That being said, I used two different tin roofing products for my homes. The first I built with a very high quality standing seam roof. The tin has a 26 gauge thickness (the lower the better), and all of the screws are hidden. Not having to rely on roofing screw gaskets is great for looks and functionality. The standing seam tin was more expensive, but in retrospect I would build with that every time. With the second build, I use normal "tough rib" tin. It came in sheets 3' wide, and went up quick. I spent more money getting a textured look on the tin, but from the ground you can't see the difference, so that turned out to be a waste.
When installing the windows on these houses, I used both recycled material and new. The first house I built with all recycled double pane windows from the seventies. They were very cheap, and I felt good about using recycled products. On the second build, I bought all new double pane, low-E, argon filled windows from Home Depot. In total I spent nearly $1,000 on the new windows, and had a bit of work to do building the window boxes. If I were to do it again, I would go new every time. In terms of the environment, what you gain by using recycled material is lost in efficiency tenfold. There is a major difference between a modern window, and windows that are decades old. Keep the old windows for greenhouses, and saunas; but in their defence, they do look much nicer.
I had a lot of fun with the doors. As a new builder, I framed the exterior door on the first build for a 30" door. Little did I know, the two common exterior door sizes are 32" and 36", and in the small town I live in it was not easy locating a well built 30" door. So, I had to build one. I set aside a few days to build a door and a jamb. I think the main door on a house is very important to look great, so I wanted to take some of the furniture experience I had, and build a very nice door out of padauk, sappelle, black walnut, wenge, and a window. Once I spent far too much money on the material, I laid it all down, and realised that the door was going to be far too heavy. I would need to beef up the framing just to hold it, so I opted for a cedar slab door.

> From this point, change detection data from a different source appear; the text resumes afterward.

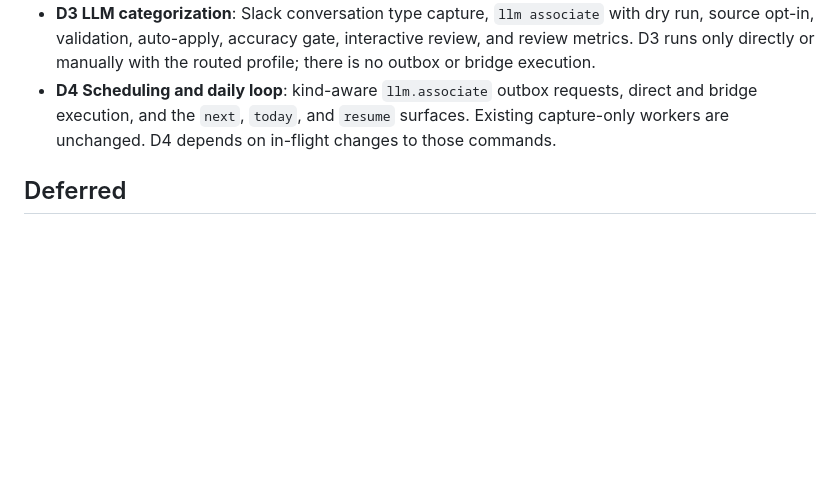
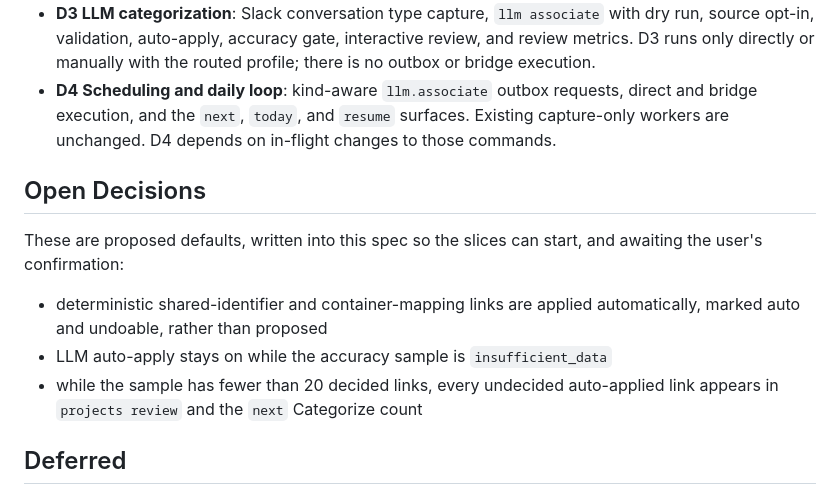
Before and after one commit to jystringfellow/workgraph, a Markdown page: specs/projects.md, the part around the change. Drawn GitHub-style; blank space fills up the shorter version.

Commit message:
docs(projects): mark auto-apply defaults as open decisions
Co-Authored-By: Claude Opus 5.5 <noreply@anthropic.com>

```diff
--- a/specs/projects.md
+++ b/specs/projects.md
@@ -443,6 +443,18 @@ workgraph projects explain <unit-id>
   `resume` surfaces. Existing capture-only workers are unchanged. D4 depends
   on in-flight changes to those commands.
 
+## Open Decisions
+
+These are proposed defaults, written into this spec so the slices can start,
+and awaiting the user's confirmation:
+
+- deterministic shared-identifier and container-mapping links are applied
+  automatically, marked auto and undoable, rather than proposed
+- LLM auto-apply stays on while the accuracy sample is `insufficient_data`
+- while the sample has fewer than 20 decided links, every undecided
+  auto-applied link appears in `projects review` and the `next` Categorize
+  count
+
 ## Deferred
 
 - linking one unit to several projects
```
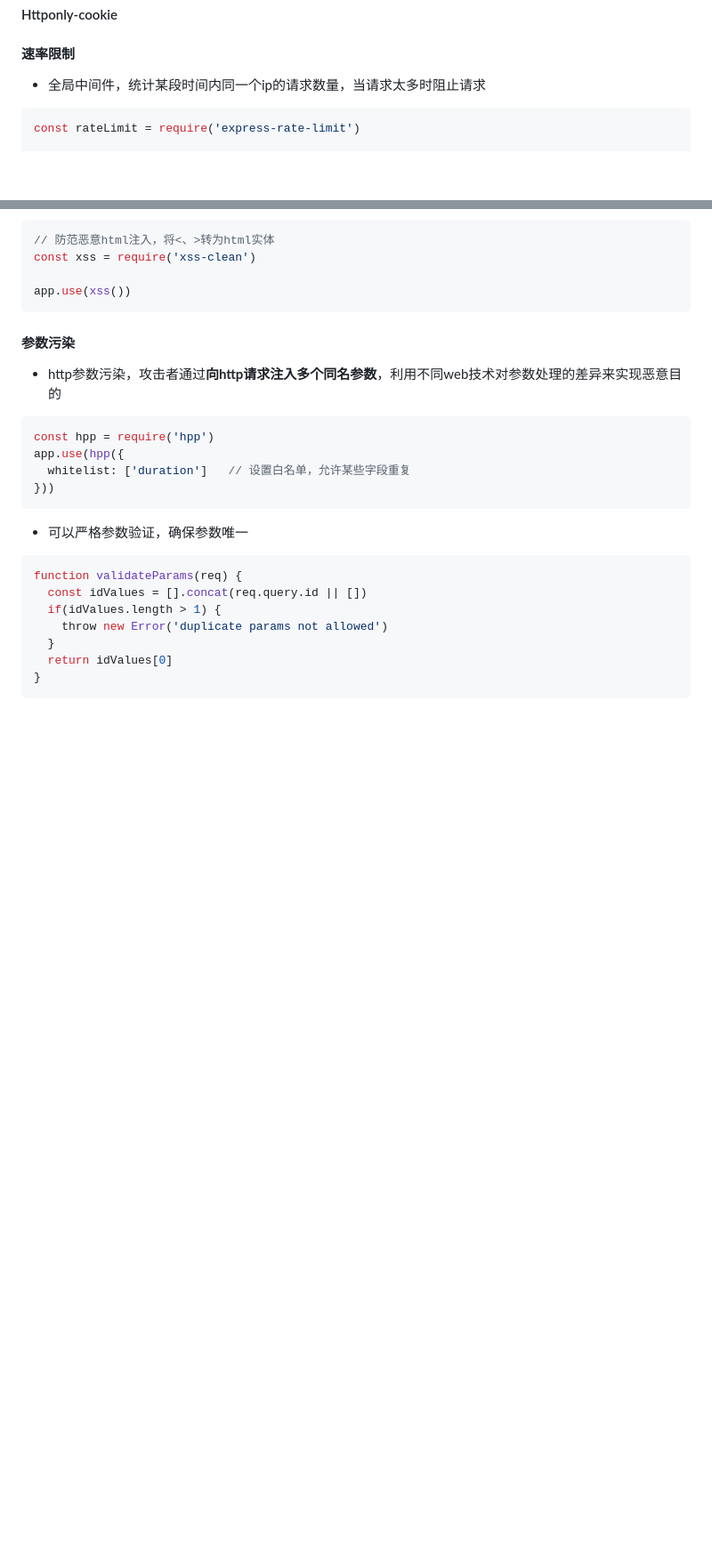
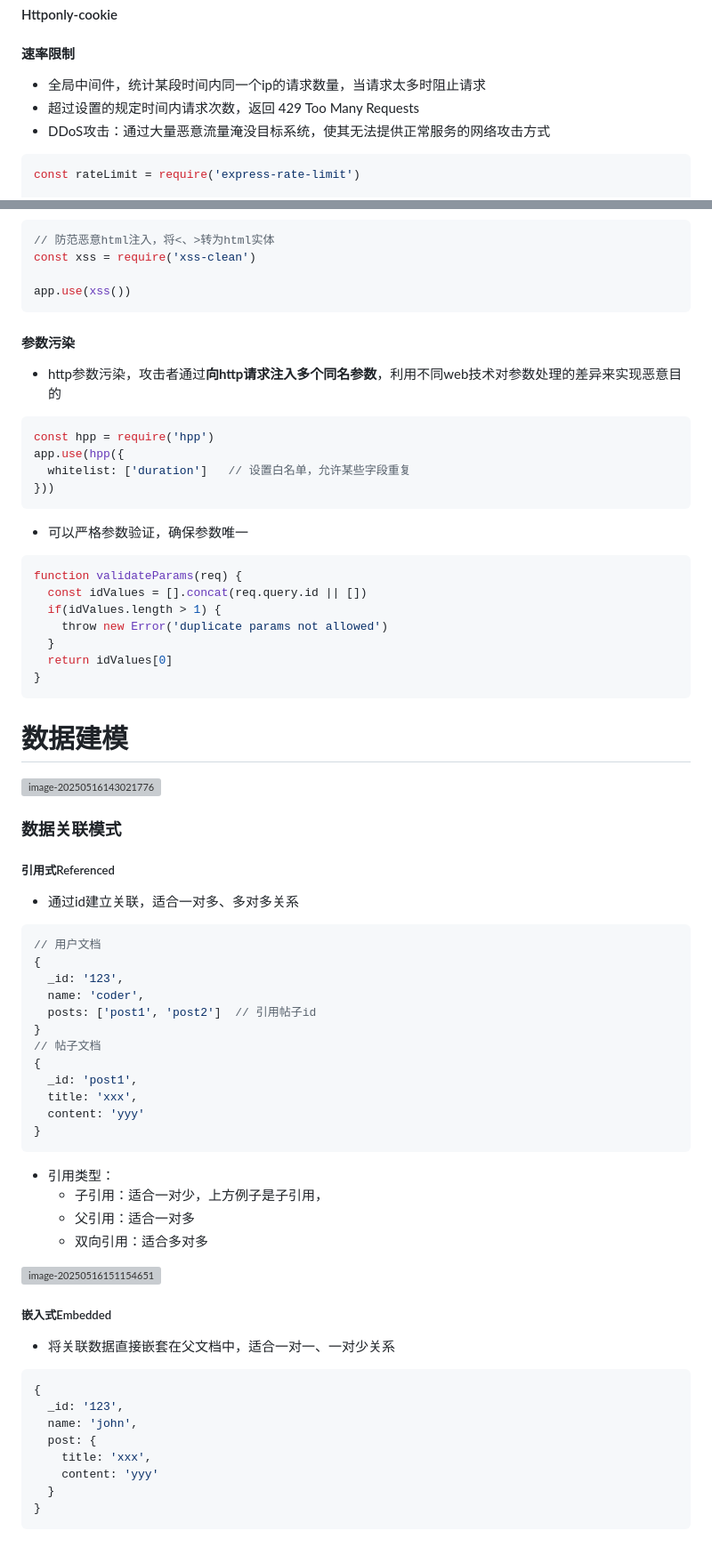
Before and after one commit to shilixiaoqiaoya/typora, a Markdown page: nodejs.md, 2 parts joined by grey strips. Shown at 89% size. GitHub-like rendering; blank space fills up the shorter version; grey boxes are pictures that could not be loaded.

Commit message:
feat: node笔记

````diff
--- a/nodejs.md
+++ b/nodejs.md
@@ -1799,6 +1799,8 @@ userSchema.pre(/^find/, function(next) {
 #### 速率限制
 
 -  全局中间件，统计某段时间内同一个ip的请求数量，当请求太多时阻止请求
+- 超过设置的规定时间内请求次数，返回 429 Too Many Requests
+- DDoS攻击：通过大量恶意流量淹没目标系统，使其无法提供正常服务的网络攻击方式
 
 ```js
 const rateLimit = require('express-rate-limit')
@@ -1904,3 +1904,60 @@ function validateParams(req) {
   return idValues[0]
 }
 ```
+
+
+
+
+
+
+
+# 数据建模
+
+<img src="https://cdn.jsdelivr.net/gh/shilixiaoqiaoya/pictures@master/image-20250516143021776.png" alt="image-20250516143021776" style="zoom:40%;" />
+
+### 数据关联模式
+
+##### 引用式Referenced
+
+- 通过id建立关联，适合一对多、多对多关系
+
+```js
+// 用户文档
+{
+  _id: '123',
+  name: 'coder',
+  posts: ['post1', 'post2']  // 引用帖子id
+}
+// 帖子文档
+{
+  _id: 'post1',
+  title: 'xxx',
+  content: 'yyy'
+}
+```
+
+- 引用类型：
+  - 子引用：适合一对少，上方例子是子引用，
+  - 父引用：适合一对多
+  - 双向引用：适合多对多
+
+<img src="https://cdn.jsdelivr.net/gh/shilixiaoqiaoya/pictures@master/image-20250516151154651.png" alt="image-20250516151154651" style="zoom:40%;" />
+
+
+
+
+
+##### 嵌入式Embedded
+
+- 将关联数据直接嵌套在父文档中，适合一对一、一对少关系
+
+```js
+{
+  _id: '123',
+  name: 'john',
+  post: {
+  	title: 'xxx',
+    content: 'yyy'
+  }
+}
+```
````
Also changed, not shown: other parts of nodejs.md (+2 -4 lines).
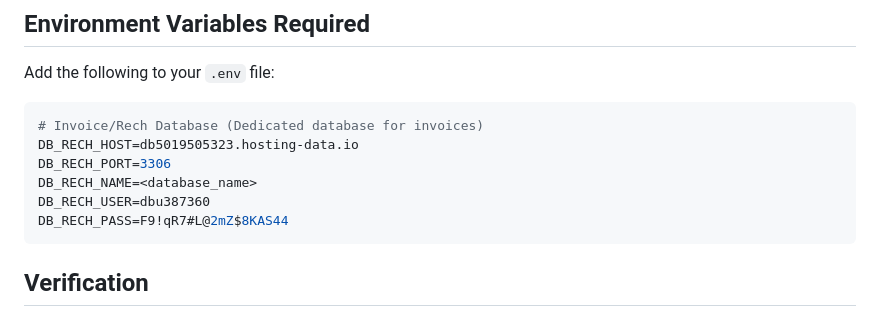
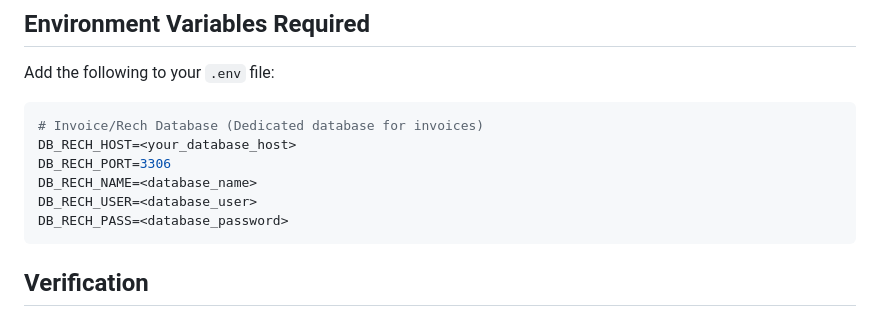
Before and after one commit to tlehmann6300/offer, a Markdown page: INVOICE_DATABASE_REFACTOR_SUMMARY.md, the part around the change. Drawn GitHub-style.

````diff
--- a/INVOICE_DATABASE_REFACTOR_SUMMARY.md
+++ b/INVOICE_DATABASE_REFACTOR_SUMMARY.md
@@ -49,11 +49,11 @@ Add the following to your `.env` file:
 
 ```env
 # Invoice/Rech Database (Dedicated database for invoices)
-DB_RECH_HOST=db5019505323.hosting-data.io
+DB_RECH_HOST=<your_database_host>
 DB_RECH_PORT=3306
 DB_RECH_NAME=<database_name>
-DB_RECH_USER=dbu387360
-DB_RECH_PASS=F9!qR7#L@2mZ$8KAS44
+DB_RECH_USER=<database_user>
+DB_RECH_PASS=<database_password>
 ```
 
 ## Verification
````
Also changed, not shown: PRODUCTION_DB_SETUP_GUIDE.md (+2 -2 lines), VERIFICATION_REPORT.md (+5 -5 lines).
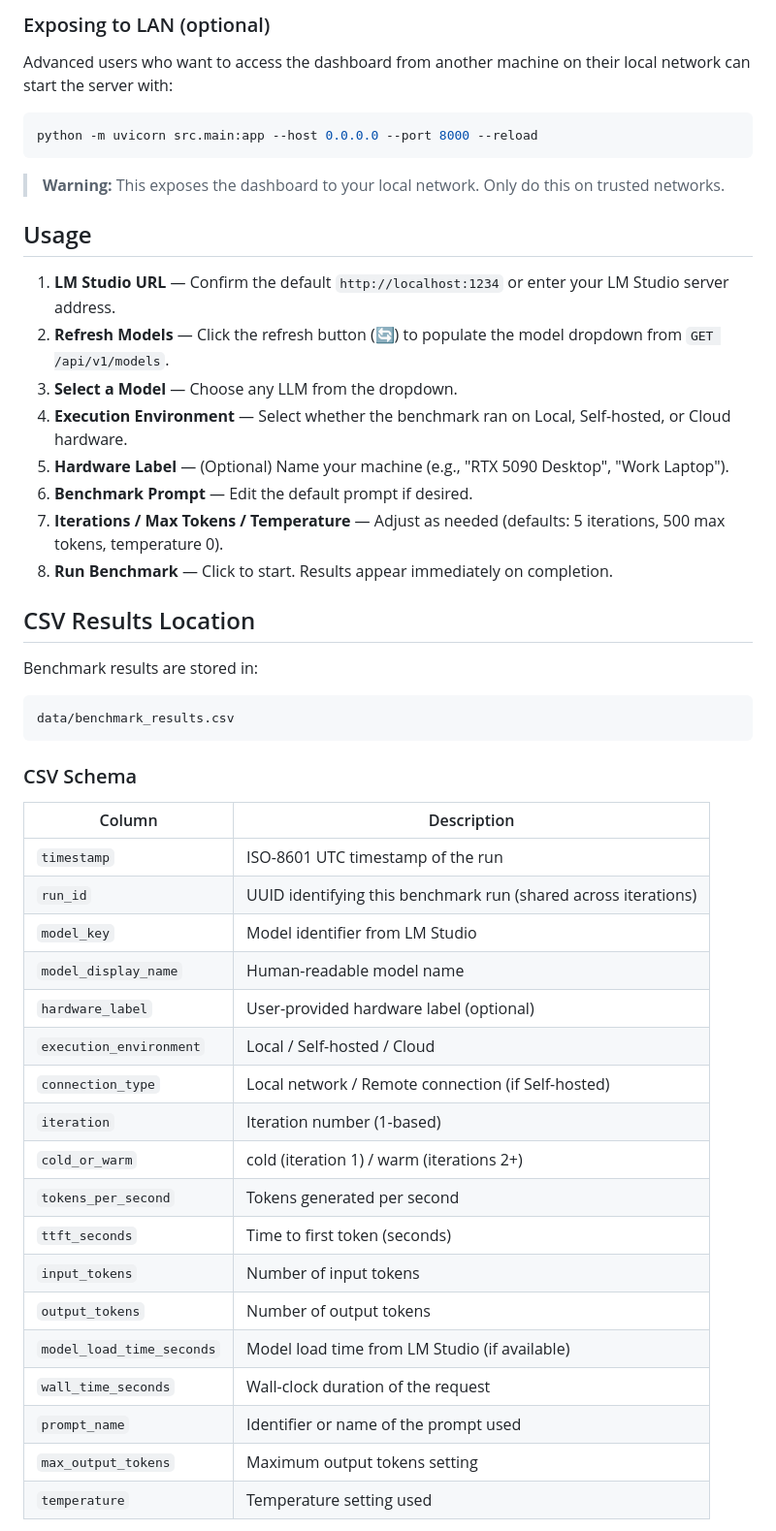
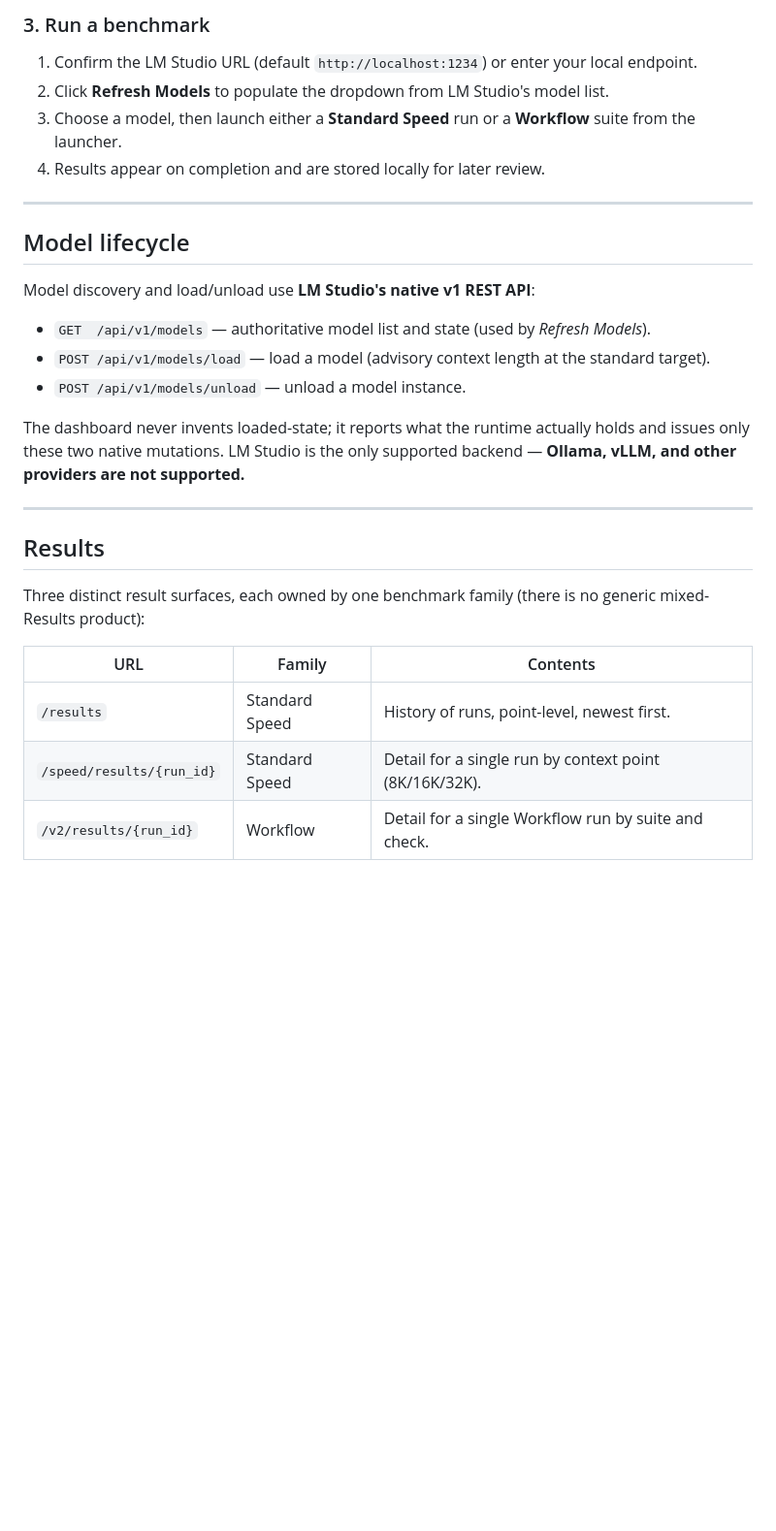
Before and after one commit to Flynth17/solo-dev-llm-bench, a Markdown page: README.md, the part around one of its changes. Shown at 97% size. GitHub-like rendering; blank space fills up the shorter version.

Commit message:
docs: rewrite README for current benchmark architecture

````diff
--- a/README.md
+++ b/README.md
@@ -60,53 +141,32 @@ Then open `http://localhost:8000` in your browser.
 
-### Exposing to LAN (optional)
+### 3. Run a benchmark
 
-Advanced users who want to access the dashboard from another machine on their local network can start the server with:
+1. Confirm the LM Studio URL (default `http://localhost:1234`) or enter your local endpoint.
+2. Click **Refresh Models** to populate the dropdown from LM Studio's model list.
+3. Choose a model, then launch either a **Standard Speed** run or a **Workflow** suite from the launcher.
+4. Results appear on completion and are stored locally for later review.
 
-```bash
-python -m uvicorn src.main:app --host 0.0.0.0 --port 8000 --reload
-```
+---
 
-> **Warning:** This exposes the dashboard to your local network. Only do this on trusted networks.
+## Model lifecycle
 
-## Usage
+Model discovery and load/unload use **LM Studio's native v1 REST API**:
 
-1. **LM Studio URL** — Confirm the default `http://localhost:1234` or enter your LM Studio server address.
-2. **Refresh Models** — Click the refresh button (🔄) to populate the model dropdown from `GET /api/v1/models`.
-3. **Select a Model** — Choose any LLM from the dropdown.
-4. **Execution Environment** — Select whether the benchmark ran on Local, Self-hosted, or Cloud hardware.
-5. **Hardware Label** — (Optional) Name your machine (e.g., "RTX 5090 Desktop", "Work Laptop").
-6. **Benchmark Prompt** — Edit the default prompt if desired.
-7. **Iterations / Max Tokens / Temperature** — Adjust as needed (defaults: 5 iterations, 500 max tokens, temperature 0).
-8. **Run Benchmark** — Click to start. Results appear immediately on completion.
+- `GET  /api/v1/models` — authoritative model list and state (used by *Refresh Models*).
+- `POST /api/v1/models/load` — load a model (advisory context length at the standard target).
+- `POST /api/v1/models/unload` — unload a model instance.
 
-## CSV Results Location
+The dashboard never invents loaded-state; it reports what the runtime actually holds and issues only these two native mutations. LM Studio is the only supported backend — **Ollama, vLLM, and other providers are not supported.**
 
-Benchmark results are stored in:
+---
 
-```
-data/benchmark_results.csv
-```
+## Results
 
-### CSV Schema
+Three distinct result surfaces, each owned by one benchmark family (there is no generic mixed-Results product):
 
-| Column                  | Description                                      |
-|------------------------|--------------------------------------------------|
-| `timestamp`            | ISO-8601 UTC timestamp of the run                |
-| `run_id`               | UUID identifying this benchmark run (shared across iterations) |
-| `model_key`            | Model identifier from LM Studio                  |
-| `model_display_name`   | Human-readable model name                        |
-| `hardware_label`       | User-provided hardware label (optional)          |
-| `execution_environment`| Local / Self-hosted / Cloud                      |
-| `connection_type`      | Local network / Remote connection (if Self-hosted) |
-| `iteration`            | Iteration number (1-based)                       |
-| `cold_or_warm`         | cold (iteration 1) / warm (iterations 2+)        |
-| `tokens_per_second`    | Tokens generated per second                      |
-| `ttft_seconds`         | Time to first token (seconds)                    |
-| `input_tokens`         | Number of input tokens                           |
-| `output_tokens`        | Number of output tokens                          |
-| `model_load_time_seconds` | Model load time from LM Studio (if available) |
-| `wall_time_seconds`    | Wall-clock duration of the request               |
-| `prompt_name`          | Identifier or name of the prompt used            |
-| `max_output_tokens`    | Maximum output tokens setting                    |
-| `temperature`          | Temperature setting used                         |
+| URL | Family | Contents |
+|-----|--------|----------|
+| `/results` | Standard Speed | History of runs, point-level, newest first. |
+| `/speed/results/{run_id}` | Standard Speed | Detail for a single run by context point (8K/16K/32K). |
+| `/v2/results/{run_id}` | Workflow | Detail for a single Workflow run by suite and check. |
 
````
Also changed, not shown: other parts of README.md (+145 -104 lines).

On the second house, I simply bought a door, and am very happy with it. It is a normal metal door with an R value of 5. By comparison, the wooden door has an R value of 1.75. I also built an interior door. In my opinion, it's worth the time to learn how to build a door and jamb.